My 5 picks from CES 2015

CES-2015It’s about connectivity at this years CES 2015. The internet of things (internet of everything) is connecting the internet to a whole range of things from guns to pets. The biggest trends at CES are smart homes, connected cars, wearables and TV’s. But although it might not look like it, CES is more than just gadget overload. In this post I picked 5 products that to me resemble the broader trends of this years CES. 

1. Tiny and powerful computers.
Intel announced the Compute Stick, an HDMI dongle that connects to your monitor to deliver a fully-functional PC with quad-core Baytrail Atom processor, 2GB of RAM and 32GB of storage for just $149.

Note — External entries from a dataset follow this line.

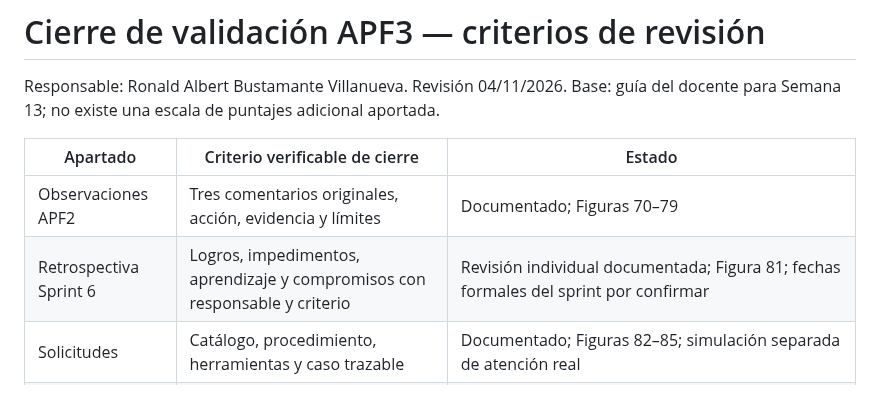
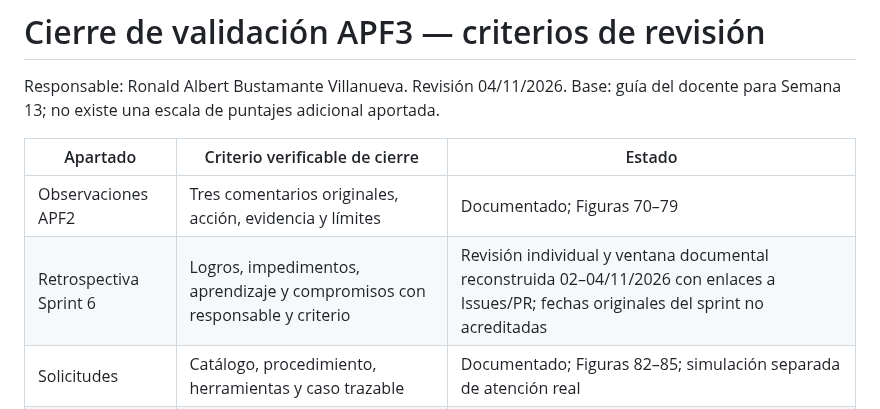
Before and after one commit to rabv7399/Integrador2-grupoRonald, a Markdown page: docs/APF3_Criterios_Cierre_y_Sondeo_Autenticado.md, the part around the change. Rendered like a GitHub page.

Commit message:
docs: precisar alcance temporal de retrospectiva individual

```diff
--- a/docs/APF3_Criterios_Cierre_y_Sondeo_Autenticado.md
+++ b/docs/APF3_Criterios_Cierre_y_Sondeo_Autenticado.md
@@ -5,7 +5,7 @@ Responsable: Ronald Albert Bustamante Villanueva. Revisión 04/11/2026. Base: gu
 | Apartado | Criterio verificable de cierre | Estado |
 |---|---|---|
 | Observaciones APF2 | Tres comentarios originales, acción, evidencia y límites | Documentado; Figuras 70–79 |
-| Retrospectiva Sprint 6 | Logros, impedimentos, aprendizaje y compromisos con responsable y criterio | Revisión individual documentada; Figura 81; fechas formales del sprint por confirmar |
+| Retrospectiva Sprint 6 | Logros, impedimentos, aprendizaje y compromisos con responsable y criterio | Revisión individual y ventana documental reconstruida 02–04/11/2026 con enlaces a Issues/PR; fechas originales del sprint no acreditadas |
 | Solicitudes | Catálogo, procedimiento, herramientas y caso trazable | Documentado; Figuras 82–85; simulación separada de atención real |
 | Cambio | Infraestructura, aplicaciones, documentación, calendario, CI y reversión | Documentado y CI comprobada; Figuras 74–78 y 86 |
 | Capacidad | Demanda hipotética, mediciones, limitaciones, decisiones y seguimiento | Plan documentado; muestra autenticada exploratoria ejecutada y recalculada, Figura 93; repetición/carga sostenida y observabilidad pendientes |
```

Another small but powerfull pieces of hardware is the Intel Curie. The Curie is the size of a button and is based on the company’s 32-bit Quark SE SoC (System on Chip). The low-power, BLE -enabled module has a six-axis motion sensor, will do computations, has battery charging capabilities and runs on the open source RTOS. Intel aims at hardware developers hoping to get into the wearables market without having to worry about reinventing the motion racking and Bluetooth wheel.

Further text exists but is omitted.